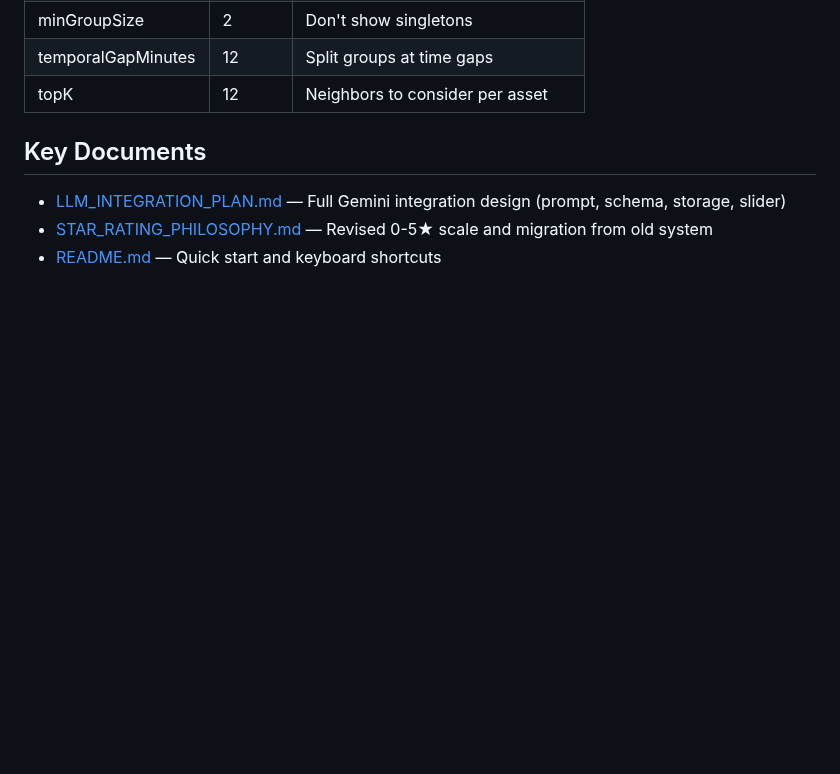
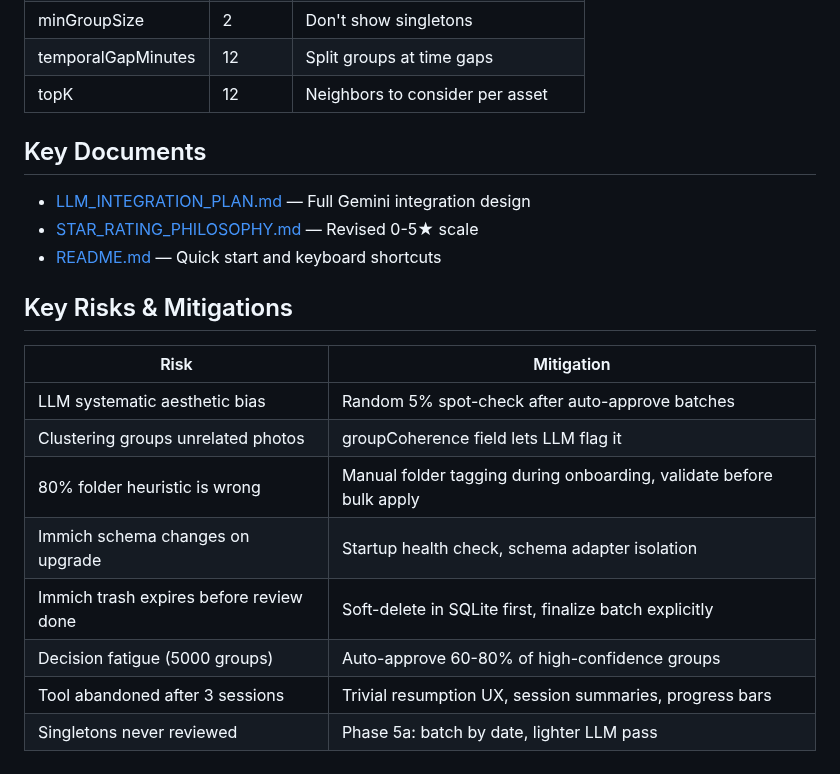
Before and after one commit to odinho/miniapps, a Markdown page: immich-cull/PLAN.md, the part around one of its changes. Drawn GitHub-style; blank space fills up the shorter version.

```diff
--- a/immich-cull/PLAN.md
+++ b/immich-cull/PLAN.md
@@ -104,6 +143,19 @@ Batch processing:
 
 ## Key Documents
 
-- [LLM_INTEGRATION_PLAN.md](LLM_INTEGRATION_PLAN.md) — Full Gemini integration design (prompt, schema, storage, slider)
-- [STAR_RATING_PHILOSOPHY.md](STAR_RATING_PHILOSOPHY.md) — Revised 0-5★ scale and migration from old system
+- [LLM_INTEGRATION_PLAN.md](LLM_INTEGRATION_PLAN.md) — Full Gemini integration design
+- [STAR_RATING_PHILOSOPHY.md](STAR_RATING_PHILOSOPHY.md) — Revised 0-5★ scale
 - [README.md](README.md) — Quick start and keyboard shortcuts
+
+## Key Risks & Mitigations
+
+| Risk | Mitigation |
+|---|---|
+| LLM systematic aesthetic bias | Random 5% spot-check after auto-approve batches |
+| Clustering groups unrelated photos | groupCoherence field lets LLM flag it |
+| 80% folder heuristic is wrong | Manual folder tagging during onboarding, validate before bulk apply |
+| Immich schema changes on upgrade | Startup health check, schema adapter isolation |
+| Immich trash expires before review done | Soft-delete in SQLite first, finalize batch explicitly |
+| Decision fatigue (5000 groups) | Auto-approve 60-80% of high-confidence groups |
+| Tool abandoned after 3 sessions | Trivial resumption UX, session summaries, progress bars |
+| Singletons never reviewed | Phase 5a: batch by date, lighter LLM pass |
```
Also changed, not shown: other parts of immich-cull/PLAN.md (+74 -35 lines), immich-cull/LLM_INTEGRATION_PLAN.md (+14 -18 lines).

------------

* **Work request**:
Where does the word "after" show up in the material? Copy out each line that has it.

* **Reply to the task**:
Before and after one commit to odinho/miniapps, a Markdown page: immich-cull/PLAN.md, the part around one of its changes. Drawn GitHub-style; blank space fills up the shorter version.
+| LLM systematic aesthetic bias | Random 5% spot-check after auto-approve batches |
+| Tool abandoned after 3 sessions | Trivial resumption UX, session summaries, progress bars |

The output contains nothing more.